West of the Purcell Trench is the Columbia River Valley, which runs from Castlegar up past Nakusp and Revelstoke before merging with the Southern Rocky Mountain Trench near BC Hydro’s Mica Dam site. While not officially recognized as a “trench” in literature, it seems to fit the bill: a large valley containing a large fault. In this case, the Columbia River Fault is thought to have moved the east side down several 10s of kilometers relative to the west.

Looking southwest in the Columbia River Valley near Nakusp.

These trenches are interesting from a tectonic perspective because they represent major boundaries between different groups and types of rocks. The amount of displacement on the faults within them is debated, as are the kinematics (i.e., which way they moved). Again, because the faults themselves are rarely observed directly, geologists must rely on correlating geological units across the trenches in order to estimate the amount and direction of offset. Similarly, the age of the faults is only constrained indirectly by documenting which geologic units are offset by the fault, and which units lie undisturbed across it. In our case, the trenches are broadly thought to have been active as recently as the Eocene (56-34 million years ago), after the cessation of mountain bulding in the Jurassic and Cretaceous.

The trenches are also interesting from a geothermal energy perspective, because they appear to at least partially control the distribution of hot springs in British Columbia. The basic theory is that fault zones create highly permeable pathways that allow ground and surface water to circulate to great depths where it becomes heated before returning to the surface. Though the occurence of hot springs doesn’t guarantee the viability of a geothermal energy resource, it can be a good place to start. Thus, the main focus of my thesis has been to investigate these large faults in greater detail than before, particularly in the vicinity of hot springs, but also in the trench segments where there are no hot springs, to determine what dictates the occurence of hot springs in some places but not others.
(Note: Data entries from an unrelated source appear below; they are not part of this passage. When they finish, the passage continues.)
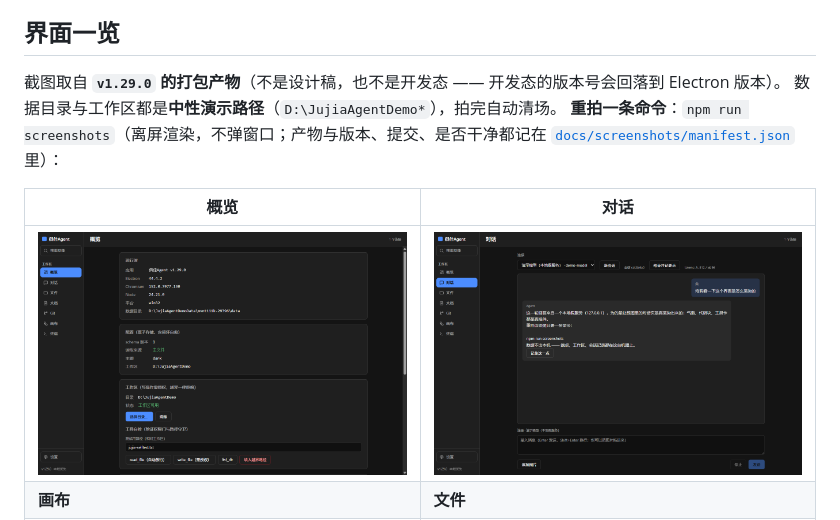
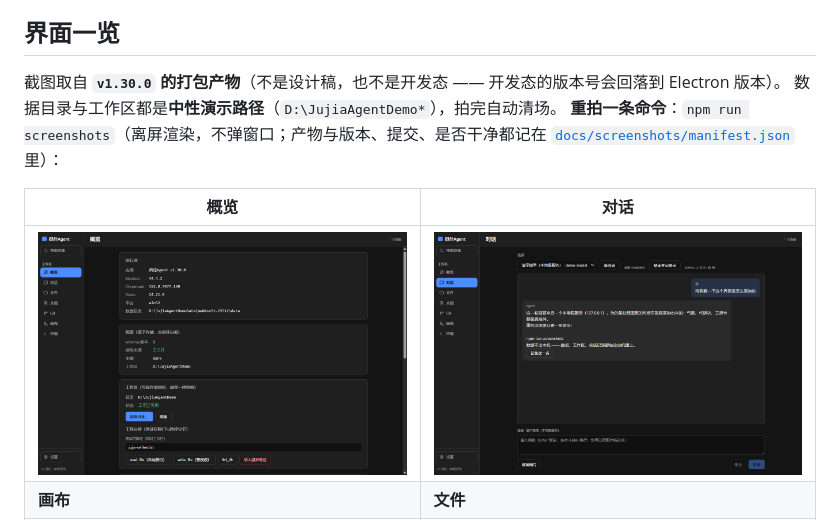
Before and after one commit to Zhang-jx00/jujia-agent, a Markdown page: README.md, the part around the change. Drawn GitHub-style; pictures changed too: docs/screenshots/chat.png, docs/screenshots/overview.png.

Commit message:
回填笔（R70）：重拍展示页（清单 = v1.30.0 @ 379d2b7 · dirtyAtCapture:false）+ README 图注同步
R70 改了渲染层（概览页新增「第三方素材与许可」卡）⇒ 对外那 4 张展示图**过期** ⇒ 重拍。
- 拍法：`npm run screenshots`（**离屏**，不弹窗口、不抢焦点；跑的是**打包产物**不是开发态
  —— 开发态的版本号会回落到 Electron 版本，第一版就拍出过「应用 v44.4.2」的假版本号）。
- 清单：版本 **1.30.0** · 提交 **379d2b7** · **dirtyAtCapture: false**（在**干净树**上拍的）
  · 演示工作区 `D:\JujiaAgentDemo`（拍完清场）。
- README 图注同步到 **v1.30.0**（判据要求图注 == 清单记的那个版本）。
- 收尾：本轮产物目录已删；旧的固定目录 `release/shoot/` **仍删不掉**（句柄仍在，
  归属不明照旧不杀）⇒ **不是「已清」**，如实记着。

```diff
--- a/README.md
+++ b/README.md
@@ -16,7 +16,7 @@
 
 ## 界面一览
 
-截图取自 **`v1.29.0` 的打包产物**（不是设计稿，也不是开发态 —— 开发态的版本号会回落到 Electron 版本）。
+截图取自 **`v1.30.0` 的打包产物**（不是设计稿，也不是开发态 —— 开发态的版本号会回落到 Electron 版本）。
 数据目录与工作区都是**中性演示路径**（`D:\JujiaAgentDemo*`），拍完自动清场。
 **重拍一条命令**：`npm run screenshots`（离屏渲染，不弹窗口；产物与版本、提交、是否干净都记在
 [`docs/screenshots/manifest.json`](docs/screenshots/manifest.json) 里）：
```
Also changed, not shown: docs/screenshots/canvas.png, docs/screenshots/files.png, 1 other file.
So, I have spent my summer in the trenches, getting up close and personal with the faults than run along their floors. I focused my efforts on looking for direct evidence of faulting, such as slickenlines, which are essentially mineral growths that form lines in the direction of fault movement. Many hot days were spent alongside highways where rock is well exposed in road cuts, measuring the orientations of fault planes and the slickenlines on them. Ultimately I measured almost 500 fault planes, which should allow for an improved inderstanding of past fault movements, and how they might influence spring distribution. I also spent a significant amount of time looking for fault gouge – when faults are large enough they create what is known as a “gouge zone”. Fault gouge is comprised of tiny clay minerals (mica) that form under the heat and pressure of faulting. Recently, an innovative method has been developed for dating these clay minerals, and we hope to make use of this to improve the age constraints on the faults. So, whenever I came across a gouge zone, I took a sample, which usually involved wedging myself into crevices armed with a hammer and ziplock bag. Ultimately I will have to decide which of about 50 samples I want to obtain an age for, and then cross my fingers that the method works!

Inside a large strike-slip fault with a wide gouge zone. Slickenlines are also faintly visible on the right-hand side, above Noah’s head.

Data analysis will be a slow process over the coming months, especially as I begin my travels as part of the Hugh Morris Fellowship. Stay tuned for my next post, which should be from Alaska!